Do you love buying shoes? Are you someone for whom shoe-shopping begets a Zennish euphoria? Yes?

Here’s some advice for you: Don’t do it with a 12-year-old.

My 8th-grade-bound son has long coveted classic Converse low-tops. Last week, we found a pair of lookalikes on sale for \$15. Sweet! “We’ll take ’em,” I bellowed, relishing the rare and unparalleled near-delirium of buying fabulous shoes at ridiculous prices.

“Um,” my son muttered sheepishly, staring at another pair of shoes: The Converse brand. All Star Chuck Taylors. Same color. Same style. Forty-five bleepin’ bucks. “I’d rather have the real ones.”

In my mind, I said this: “Well, I’d rather have a ’57 Chevy Bel Air convertible, yet somehow we’re leaving here in a dinged-up Honda.” But sensing that we were heading into tricky parenting territory, I uttered this instead: “But … they cost three times as much.”

“Yeah,” he said, forcing himself to meet my puzzled gaze.

“And they look … exactly the same.”

“Not exactly,” he explained. “These have a label.”

I had several problems with this situation.
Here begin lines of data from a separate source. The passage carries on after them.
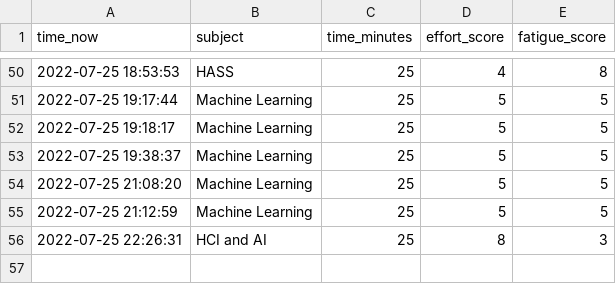
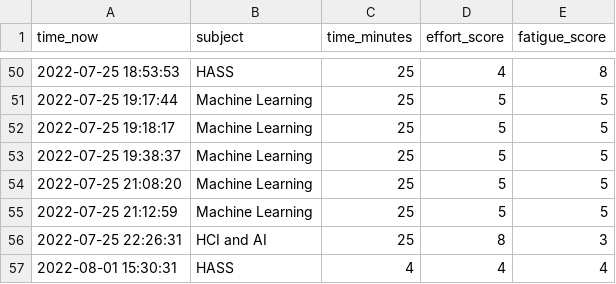
Before and after one commit to weetimo/optidoro-production, a CSV file: actual_HCI_data.csv, drawn as a sheet; only a part is shown, gaps mark what is left out; the diff names each change by its address in the sheet, - before the commit and + after, or states it on an @@ line.

Commit message:
Update actual_HCI_data.csv

```diff
--- a/actual_HCI_data.csv
+++ b/actual_HCI_data.csv
+row 57: 2022-08-01 15:30:31 | HASS | 4 | 4 | 4
```
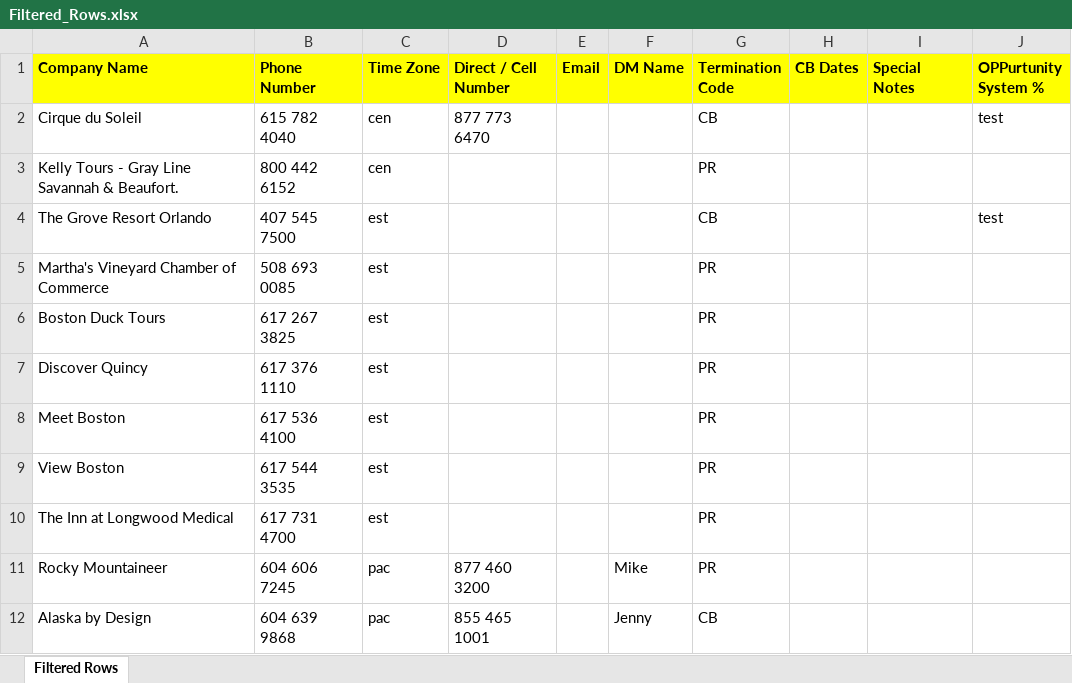
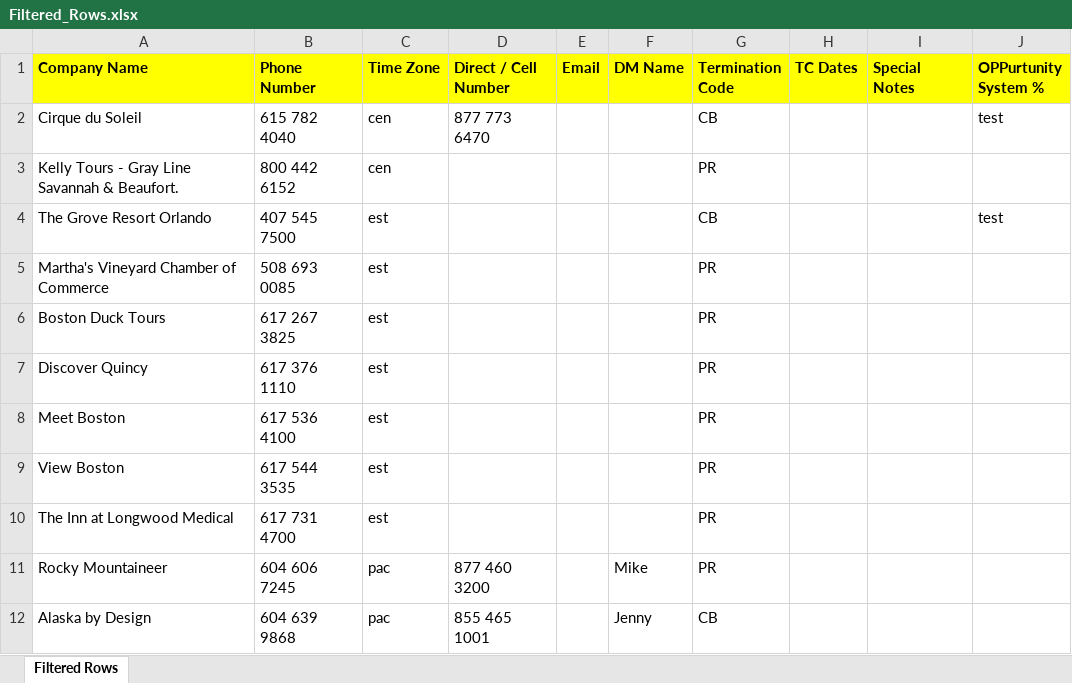
Before and after one commit to AhmedQassemDev2004/Prospect-Deals, an Excel workbook: Filtered_Rows.xlsx, sheet Filtered Rows, drawn as a sheet; values as stored, in another font and other column widths than the file's, no borders; the diff names each change by its address in the sheet, - before the commit and + after, or states it on an @@ line.

```diff
--- a/Filtered_Rows.xlsx (sheet Filtered Rows)
+++ b/Filtered_Rows.xlsx (sheet Filtered Rows)
-H1: CB Dates
+H1: TC Dates
```
Also changed, not shown: 1 other file.
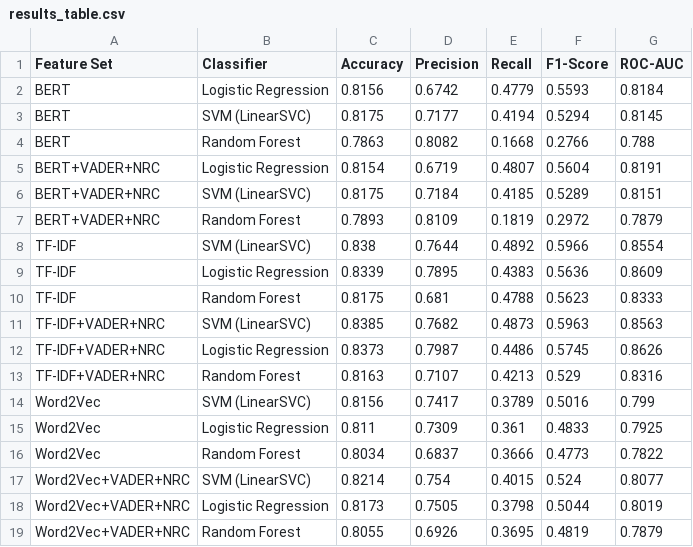
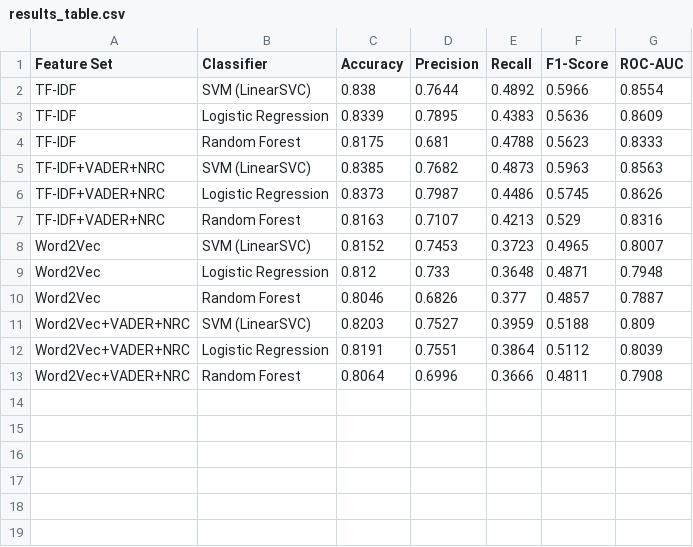
Before and after one commit to Ridmi95/FakeNewsDetection, a CSV file: model_outputs/results_table.csv, drawn as a sheet.

```diff
--- a/model_outputs/results_table.csv
+++ b/model_outputs/results_table.csv
@@ -1,8 +1,2 @@
 Feature Set,Classifier,Accuracy,Precision,Recall,F1-Score,ROC-AUC
-BERT,Logistic Regression,0.8156,0.6742,0.4779,0.5593,0.8184
-BERT,SVM (LinearSVC),0.8175,0.7177,0.4194,0.5294,0.8145
-BERT,Random Forest,0.7863,0.8082,0.1668,0.2766,0.788
-BERT+VADER+NRC,Logistic Regression,0.8154,0.6719,0.4807,0.5604,0.8191
-BERT+VADER+NRC,SVM (LinearSVC),0.8175,0.7184,0.4185,0.5289,0.8151
-BERT+VADER+NRC,Random Forest,0.7893,0.8109,0.1819,0.2972,0.7879
 TF-IDF,SVM (LinearSVC),0.838,0.7644,0.4892,0.5966,0.8554
@@ -13,7 +7,7 @@ TF-IDF+VADER+NRC,Logistic Regression,0.8373,0.7987,0.4486,0.5745,0.8626
 TF-IDF+VADER+NRC,Random Forest,0.8163,0.7107,0.4213,0.529,0.8316
-Word2Vec,SVM (LinearSVC),0.8156,0.7417,0.3789,0.5016,0.799
-Word2Vec,Logistic Regression,0.811,0.7309,0.361,0.4833,0.7925
-Word2Vec,Random Forest,0.8034,0.6837,0.3666,0.4773,0.7822
-Word2Vec+VADER+NRC,SVM (LinearSVC),0.8214,0.754,0.4015,0.524,0.8077
-Word2Vec+VADER+NRC,Logistic Regression,0.8173,0.7505,0.3798,0.5044,0.8019
-Word2Vec+VADER+NRC,Random Forest,0.8055,0.6926,0.3695,0.4819,0.7879
+Word2Vec,SVM (LinearSVC),0.8152,0.7453,0.3723,0.4965,0.8007
+Word2Vec,Logistic Regression,0.812,0.733,0.3648,0.4871,0.7948
+Word2Vec,Random Forest,0.8046,0.6826,0.377,0.4857,0.7887
+Word2Vec+VADER+NRC,SVM (LinearSVC),0.8203,0.7527,0.3959,0.5188,0.809
+Word2Vec+VADER+NRC,Logistic Regression,0.8191,0.7551,0.3864,0.5112,0.8039
+Word2Vec+VADER+NRC,Random Forest,0.8064,0.6996,0.3666,0.4811,0.7908
```
Also changed, not shown: model_outputs/kfold_results.csv, 8 other files.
First, when pressed, my normally articulate child could not put into words why the brand mattered so much. His stuttered attempt contained the phrases: “important to me,” “make fun,” and, of course, “cool.”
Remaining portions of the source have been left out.